In testimony on Ware’s bill, a Dominion vice president said the company endorsed it, and a lobbyist for Appalachian said that firm had no position, but with a couple more tweaks might add its support. While APCO does have some major green energy project costs coming, which its big customers might want to avoid, it has nothing comparable to Dominion’s wind and solar ambitions.
In the giant political trading marketplace that Virginia energy policy has become, both Dominion and Appalachian have goals they want to accomplish this session. Dominion’s new rewrite of its regulatory process, discussed here last week, is now formally introduced as House Bill 1770. Appalachian has filed an even more dramatic revision to the rules, a breathtaking escape from SCC oversight. See House Bill 1777 and Senate Bill 1075.
Even Governor Glenn Youngkin (R), reported as taking no position on the Dominion regulatory scramble, has something he badly wants that may need utility support to pass. His ambitions with regard to small modular nuclear reactors are fleshed out in House Bill 2333. The bill is clearly drafted to favor Dominion as the entity that would develop such a multi-billion dollar project over the coming decade.
So we have something brewing that’s good for manufacturers, other bills likely to enrich Dominion and Appalachian stockholders, and a high profile project that a governor clearly desires.

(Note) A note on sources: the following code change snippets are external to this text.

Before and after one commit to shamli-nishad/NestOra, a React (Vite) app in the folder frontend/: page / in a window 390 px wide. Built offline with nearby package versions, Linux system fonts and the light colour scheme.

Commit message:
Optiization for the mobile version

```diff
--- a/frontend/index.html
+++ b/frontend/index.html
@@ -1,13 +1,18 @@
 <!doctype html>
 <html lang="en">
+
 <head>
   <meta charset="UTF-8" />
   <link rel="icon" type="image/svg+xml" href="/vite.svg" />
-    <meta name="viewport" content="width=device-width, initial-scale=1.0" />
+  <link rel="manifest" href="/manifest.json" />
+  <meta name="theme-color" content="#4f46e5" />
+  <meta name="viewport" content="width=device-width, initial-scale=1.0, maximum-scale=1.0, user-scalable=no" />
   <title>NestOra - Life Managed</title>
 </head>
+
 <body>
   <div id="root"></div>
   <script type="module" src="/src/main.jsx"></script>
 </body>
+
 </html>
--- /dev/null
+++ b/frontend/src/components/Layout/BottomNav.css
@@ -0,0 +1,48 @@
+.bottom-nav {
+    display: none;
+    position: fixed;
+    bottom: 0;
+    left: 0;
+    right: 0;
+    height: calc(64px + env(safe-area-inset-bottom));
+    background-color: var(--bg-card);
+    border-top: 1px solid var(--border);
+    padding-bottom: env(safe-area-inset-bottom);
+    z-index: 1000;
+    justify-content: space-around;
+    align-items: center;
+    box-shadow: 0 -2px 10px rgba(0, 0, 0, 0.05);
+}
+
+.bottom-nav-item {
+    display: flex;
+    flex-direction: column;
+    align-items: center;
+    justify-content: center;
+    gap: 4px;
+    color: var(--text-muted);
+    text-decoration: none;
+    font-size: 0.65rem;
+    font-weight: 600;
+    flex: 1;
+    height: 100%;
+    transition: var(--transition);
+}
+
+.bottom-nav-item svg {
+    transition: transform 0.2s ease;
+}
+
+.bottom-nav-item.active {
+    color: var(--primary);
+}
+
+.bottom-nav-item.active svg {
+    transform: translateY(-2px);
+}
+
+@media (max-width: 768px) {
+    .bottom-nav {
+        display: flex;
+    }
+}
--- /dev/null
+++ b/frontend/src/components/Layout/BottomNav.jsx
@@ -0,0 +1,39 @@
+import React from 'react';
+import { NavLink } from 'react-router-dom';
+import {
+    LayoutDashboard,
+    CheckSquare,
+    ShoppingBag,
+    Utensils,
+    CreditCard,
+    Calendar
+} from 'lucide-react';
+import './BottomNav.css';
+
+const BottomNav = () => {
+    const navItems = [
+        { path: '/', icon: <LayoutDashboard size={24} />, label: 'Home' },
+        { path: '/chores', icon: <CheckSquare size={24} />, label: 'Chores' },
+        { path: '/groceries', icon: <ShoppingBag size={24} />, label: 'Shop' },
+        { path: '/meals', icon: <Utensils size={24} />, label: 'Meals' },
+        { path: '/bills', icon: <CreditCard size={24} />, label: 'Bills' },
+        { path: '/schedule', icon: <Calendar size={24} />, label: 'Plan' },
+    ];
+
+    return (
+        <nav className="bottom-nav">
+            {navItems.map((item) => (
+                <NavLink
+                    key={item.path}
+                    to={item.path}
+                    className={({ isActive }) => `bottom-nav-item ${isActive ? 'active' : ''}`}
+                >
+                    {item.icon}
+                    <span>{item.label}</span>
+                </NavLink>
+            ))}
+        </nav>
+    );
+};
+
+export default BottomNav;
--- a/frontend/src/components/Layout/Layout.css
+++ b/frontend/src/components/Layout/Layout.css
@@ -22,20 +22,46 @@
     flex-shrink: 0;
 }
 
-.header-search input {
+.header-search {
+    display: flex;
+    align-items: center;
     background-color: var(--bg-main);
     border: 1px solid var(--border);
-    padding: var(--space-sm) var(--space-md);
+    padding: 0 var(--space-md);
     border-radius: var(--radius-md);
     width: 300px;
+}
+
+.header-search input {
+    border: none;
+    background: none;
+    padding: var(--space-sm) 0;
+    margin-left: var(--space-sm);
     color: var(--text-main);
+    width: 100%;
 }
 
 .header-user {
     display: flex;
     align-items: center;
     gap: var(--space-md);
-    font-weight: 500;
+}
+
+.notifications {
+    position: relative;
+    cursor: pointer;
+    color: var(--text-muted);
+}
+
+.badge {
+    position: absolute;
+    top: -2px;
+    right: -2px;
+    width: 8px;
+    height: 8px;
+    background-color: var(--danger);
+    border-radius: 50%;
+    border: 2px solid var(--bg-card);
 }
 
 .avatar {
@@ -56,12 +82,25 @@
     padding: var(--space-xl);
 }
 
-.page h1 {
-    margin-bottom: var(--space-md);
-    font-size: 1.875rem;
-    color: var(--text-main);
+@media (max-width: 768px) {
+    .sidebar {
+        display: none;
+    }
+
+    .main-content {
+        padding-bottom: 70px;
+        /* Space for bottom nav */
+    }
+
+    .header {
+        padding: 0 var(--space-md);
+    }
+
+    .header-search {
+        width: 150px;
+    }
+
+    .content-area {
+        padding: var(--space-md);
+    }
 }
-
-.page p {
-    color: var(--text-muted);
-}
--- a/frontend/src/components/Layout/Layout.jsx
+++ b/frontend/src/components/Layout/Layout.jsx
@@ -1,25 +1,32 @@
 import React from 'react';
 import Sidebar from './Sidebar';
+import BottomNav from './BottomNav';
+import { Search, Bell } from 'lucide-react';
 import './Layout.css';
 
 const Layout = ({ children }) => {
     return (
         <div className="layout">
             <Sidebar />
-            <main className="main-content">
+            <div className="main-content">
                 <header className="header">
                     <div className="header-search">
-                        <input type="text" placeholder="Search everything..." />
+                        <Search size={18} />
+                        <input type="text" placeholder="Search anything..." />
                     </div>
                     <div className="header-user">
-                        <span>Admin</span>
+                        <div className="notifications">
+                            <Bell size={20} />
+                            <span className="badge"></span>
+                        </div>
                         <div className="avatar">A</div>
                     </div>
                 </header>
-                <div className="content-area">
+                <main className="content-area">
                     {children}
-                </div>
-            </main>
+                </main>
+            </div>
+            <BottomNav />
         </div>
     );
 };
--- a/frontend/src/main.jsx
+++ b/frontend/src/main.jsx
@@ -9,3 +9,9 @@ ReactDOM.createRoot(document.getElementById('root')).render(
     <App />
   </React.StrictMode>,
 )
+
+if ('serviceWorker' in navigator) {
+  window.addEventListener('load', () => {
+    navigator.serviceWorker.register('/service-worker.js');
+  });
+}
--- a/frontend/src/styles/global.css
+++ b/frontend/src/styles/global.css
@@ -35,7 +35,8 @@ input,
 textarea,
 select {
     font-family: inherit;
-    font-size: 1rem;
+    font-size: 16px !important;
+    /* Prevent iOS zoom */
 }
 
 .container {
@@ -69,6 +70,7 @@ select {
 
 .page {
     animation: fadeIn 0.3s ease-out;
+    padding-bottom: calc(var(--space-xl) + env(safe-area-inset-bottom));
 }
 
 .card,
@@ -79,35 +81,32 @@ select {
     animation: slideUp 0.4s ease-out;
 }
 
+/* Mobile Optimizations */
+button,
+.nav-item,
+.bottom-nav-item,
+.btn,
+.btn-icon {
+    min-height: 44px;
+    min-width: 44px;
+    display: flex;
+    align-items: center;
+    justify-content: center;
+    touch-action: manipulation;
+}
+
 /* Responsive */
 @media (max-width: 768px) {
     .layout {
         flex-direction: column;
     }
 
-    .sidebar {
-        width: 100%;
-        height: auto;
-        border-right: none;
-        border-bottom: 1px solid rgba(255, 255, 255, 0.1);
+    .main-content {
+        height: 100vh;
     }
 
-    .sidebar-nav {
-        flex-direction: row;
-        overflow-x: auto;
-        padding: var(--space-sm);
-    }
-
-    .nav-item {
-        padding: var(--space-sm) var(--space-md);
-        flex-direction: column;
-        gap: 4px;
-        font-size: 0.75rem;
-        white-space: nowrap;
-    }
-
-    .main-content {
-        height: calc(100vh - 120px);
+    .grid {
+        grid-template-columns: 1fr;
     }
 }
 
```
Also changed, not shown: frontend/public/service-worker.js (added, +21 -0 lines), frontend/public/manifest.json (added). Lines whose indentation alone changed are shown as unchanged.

The absence from this game of average ratepayers or someone fighting for them, be they homeowners or small businesses, is obvious. The inviolable rule of legislative politics is, if you are not at the table, you are on the menu.